- **Assignment**: Go to the line with "14 other files." in the entries below and write out every line from there through the line with "Also changed, not shown: 15 other files.", exactly and without pictures.
──────── Data
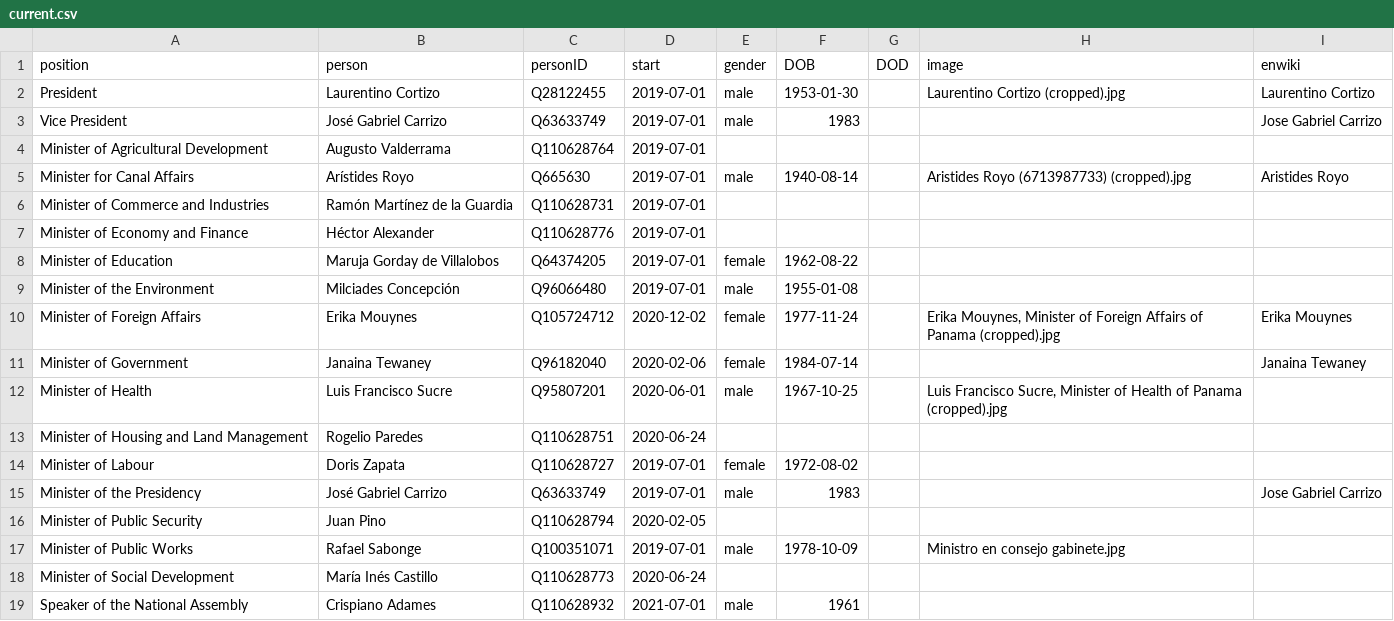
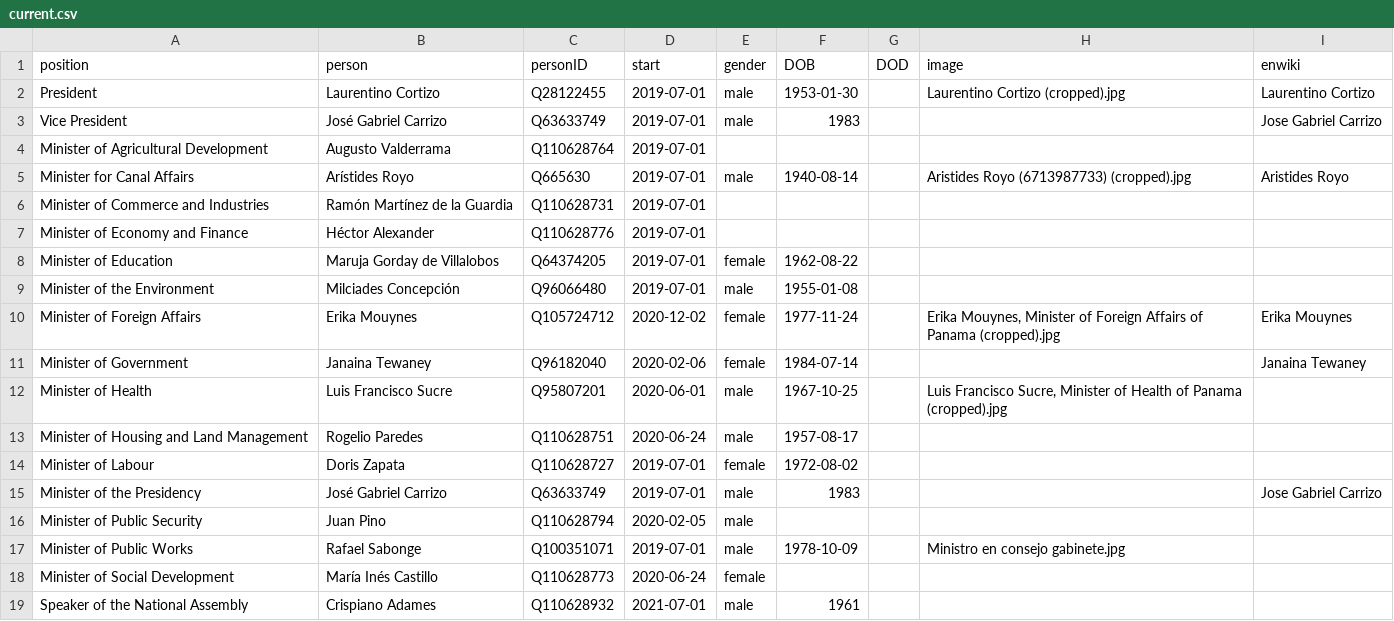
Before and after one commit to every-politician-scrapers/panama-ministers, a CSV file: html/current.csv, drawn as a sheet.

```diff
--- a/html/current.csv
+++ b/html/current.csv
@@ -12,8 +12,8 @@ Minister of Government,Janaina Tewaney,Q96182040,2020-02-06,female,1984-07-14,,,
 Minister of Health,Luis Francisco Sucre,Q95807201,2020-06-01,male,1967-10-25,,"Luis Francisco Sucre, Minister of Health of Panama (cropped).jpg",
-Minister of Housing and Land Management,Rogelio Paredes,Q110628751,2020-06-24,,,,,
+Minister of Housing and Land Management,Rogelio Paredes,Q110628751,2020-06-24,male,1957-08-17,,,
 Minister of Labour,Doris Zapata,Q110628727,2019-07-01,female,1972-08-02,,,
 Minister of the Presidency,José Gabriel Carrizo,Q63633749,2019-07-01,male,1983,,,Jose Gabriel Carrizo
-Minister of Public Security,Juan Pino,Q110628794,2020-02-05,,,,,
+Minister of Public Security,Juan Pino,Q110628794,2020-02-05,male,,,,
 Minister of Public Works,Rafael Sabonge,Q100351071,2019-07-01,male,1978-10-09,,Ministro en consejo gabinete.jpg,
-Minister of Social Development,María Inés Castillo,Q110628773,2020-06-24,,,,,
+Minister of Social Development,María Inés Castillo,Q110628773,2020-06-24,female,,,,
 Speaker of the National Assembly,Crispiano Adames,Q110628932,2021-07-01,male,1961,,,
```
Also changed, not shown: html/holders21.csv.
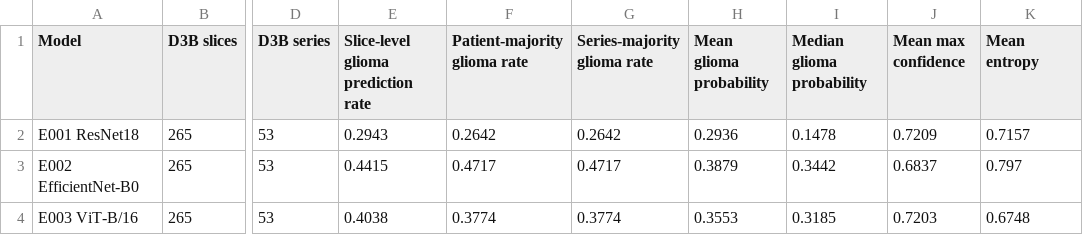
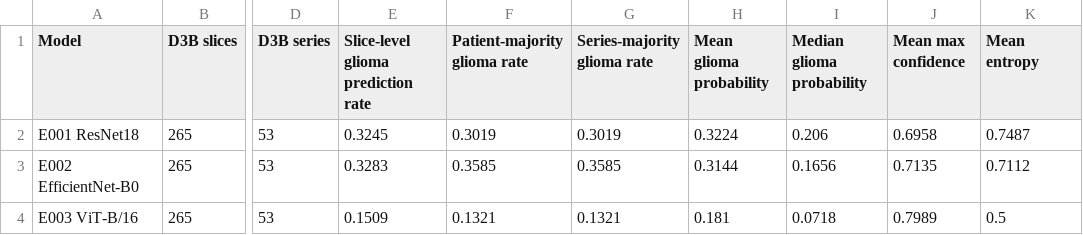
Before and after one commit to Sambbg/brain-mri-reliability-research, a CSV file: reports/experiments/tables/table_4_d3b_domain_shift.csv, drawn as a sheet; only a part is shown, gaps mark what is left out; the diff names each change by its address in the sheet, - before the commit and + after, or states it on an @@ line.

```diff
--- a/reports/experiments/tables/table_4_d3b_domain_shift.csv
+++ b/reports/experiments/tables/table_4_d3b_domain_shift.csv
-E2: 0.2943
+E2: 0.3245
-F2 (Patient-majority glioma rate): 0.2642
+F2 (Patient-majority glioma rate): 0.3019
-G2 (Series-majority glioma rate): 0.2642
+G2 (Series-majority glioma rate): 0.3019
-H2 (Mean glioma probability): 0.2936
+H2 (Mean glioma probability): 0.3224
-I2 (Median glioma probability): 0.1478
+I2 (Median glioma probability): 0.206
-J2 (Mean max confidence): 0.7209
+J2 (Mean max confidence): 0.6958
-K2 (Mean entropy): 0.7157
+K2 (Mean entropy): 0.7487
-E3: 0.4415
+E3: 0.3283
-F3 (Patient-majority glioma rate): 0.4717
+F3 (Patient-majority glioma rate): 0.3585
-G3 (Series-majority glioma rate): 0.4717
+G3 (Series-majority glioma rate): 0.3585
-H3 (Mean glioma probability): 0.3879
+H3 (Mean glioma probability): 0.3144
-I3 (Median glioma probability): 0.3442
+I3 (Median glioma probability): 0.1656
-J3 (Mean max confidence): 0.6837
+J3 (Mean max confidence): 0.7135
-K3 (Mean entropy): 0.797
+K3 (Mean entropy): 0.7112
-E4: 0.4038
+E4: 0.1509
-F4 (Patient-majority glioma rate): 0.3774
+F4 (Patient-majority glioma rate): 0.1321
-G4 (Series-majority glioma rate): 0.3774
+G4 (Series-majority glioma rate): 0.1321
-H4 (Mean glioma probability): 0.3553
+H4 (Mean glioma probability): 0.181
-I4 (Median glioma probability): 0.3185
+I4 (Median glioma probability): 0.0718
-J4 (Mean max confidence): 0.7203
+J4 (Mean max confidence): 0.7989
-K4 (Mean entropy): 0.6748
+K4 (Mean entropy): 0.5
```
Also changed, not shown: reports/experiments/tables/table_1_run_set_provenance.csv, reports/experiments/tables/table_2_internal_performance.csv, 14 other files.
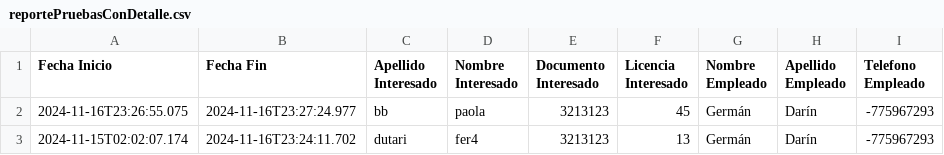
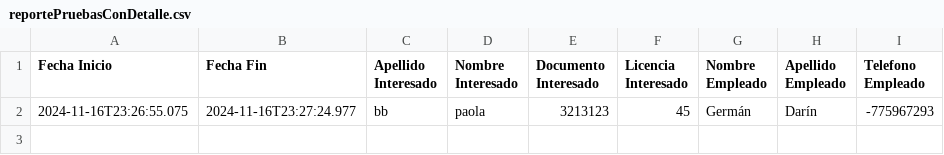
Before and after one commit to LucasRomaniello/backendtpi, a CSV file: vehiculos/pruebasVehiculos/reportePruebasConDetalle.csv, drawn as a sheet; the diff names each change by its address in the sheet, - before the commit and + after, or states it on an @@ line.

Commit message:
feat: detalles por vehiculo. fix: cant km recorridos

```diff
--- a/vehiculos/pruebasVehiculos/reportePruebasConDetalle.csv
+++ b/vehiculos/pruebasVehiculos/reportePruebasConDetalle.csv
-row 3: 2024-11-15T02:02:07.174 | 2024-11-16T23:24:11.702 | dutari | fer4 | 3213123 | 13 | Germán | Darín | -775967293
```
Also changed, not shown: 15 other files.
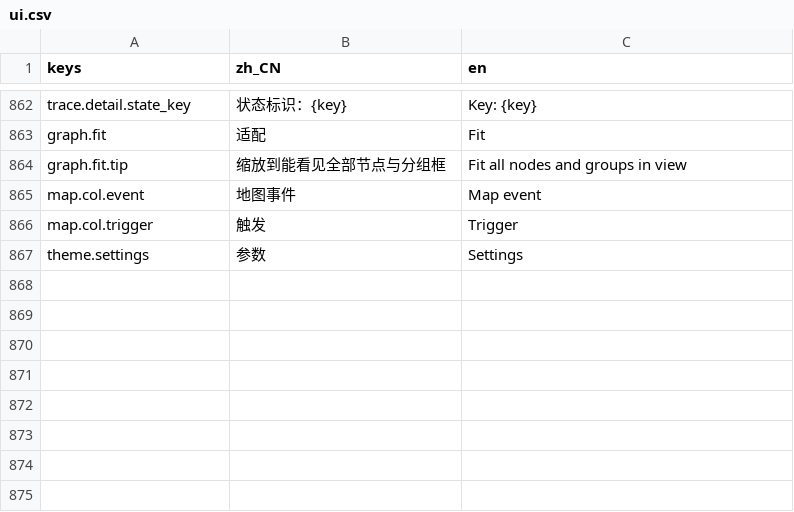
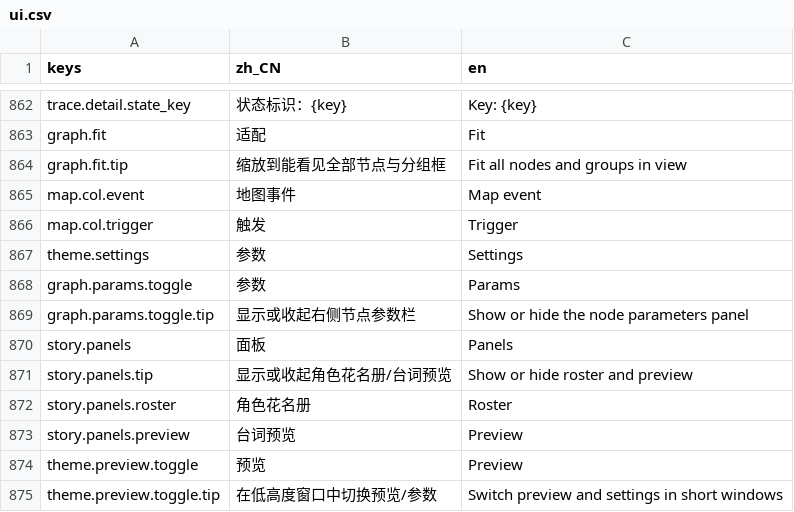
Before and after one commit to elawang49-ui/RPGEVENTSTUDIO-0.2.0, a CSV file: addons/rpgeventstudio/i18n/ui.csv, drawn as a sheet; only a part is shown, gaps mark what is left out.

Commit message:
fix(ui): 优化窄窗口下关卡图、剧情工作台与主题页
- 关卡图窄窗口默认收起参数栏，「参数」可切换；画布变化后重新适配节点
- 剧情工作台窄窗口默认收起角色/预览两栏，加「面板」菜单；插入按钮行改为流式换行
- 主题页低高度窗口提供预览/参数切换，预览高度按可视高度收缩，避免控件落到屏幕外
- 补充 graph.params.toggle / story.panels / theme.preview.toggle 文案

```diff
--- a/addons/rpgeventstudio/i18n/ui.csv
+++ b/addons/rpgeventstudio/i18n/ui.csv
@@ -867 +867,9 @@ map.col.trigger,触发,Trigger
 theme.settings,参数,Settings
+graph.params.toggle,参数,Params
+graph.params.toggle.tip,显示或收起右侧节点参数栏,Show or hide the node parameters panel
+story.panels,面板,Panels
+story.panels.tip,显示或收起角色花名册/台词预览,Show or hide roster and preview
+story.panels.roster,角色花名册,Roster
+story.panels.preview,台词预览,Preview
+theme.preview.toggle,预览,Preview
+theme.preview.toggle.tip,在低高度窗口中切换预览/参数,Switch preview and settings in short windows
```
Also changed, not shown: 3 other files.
────────────────
- **Answer for this exercise**:
Also changed, not shown: reports/experiments/tables/table_1_run_set_provenance.csv, reports/experiments/tables/table_2_internal_performance.csv, 14 other files.
Before and after one commit to LucasRomaniello/backendtpi, a CSV file: vehiculos/pruebasVehiculos/reportePruebasConDetalle.csv, drawn as a sheet; the diff names each change by its address in the sheet, - before the commit and + after, or states it on an @@ line.

Commit message:
feat: detalles por vehiculo. fix: cant km recorridos

```diff
--- a/vehiculos/pruebasVehiculos/reportePruebasConDetalle.csv
+++ b/vehiculos/pruebasVehiculos/reportePruebasConDetalle.csv
-row 3: 2024-11-15T02:02:07.174 | 2024-11-16T23:24:11.702 | dutari | fer4 | 3213123 | 13 | Germán | Darín | -775967293
```
Also changed, not shown: 15 other files.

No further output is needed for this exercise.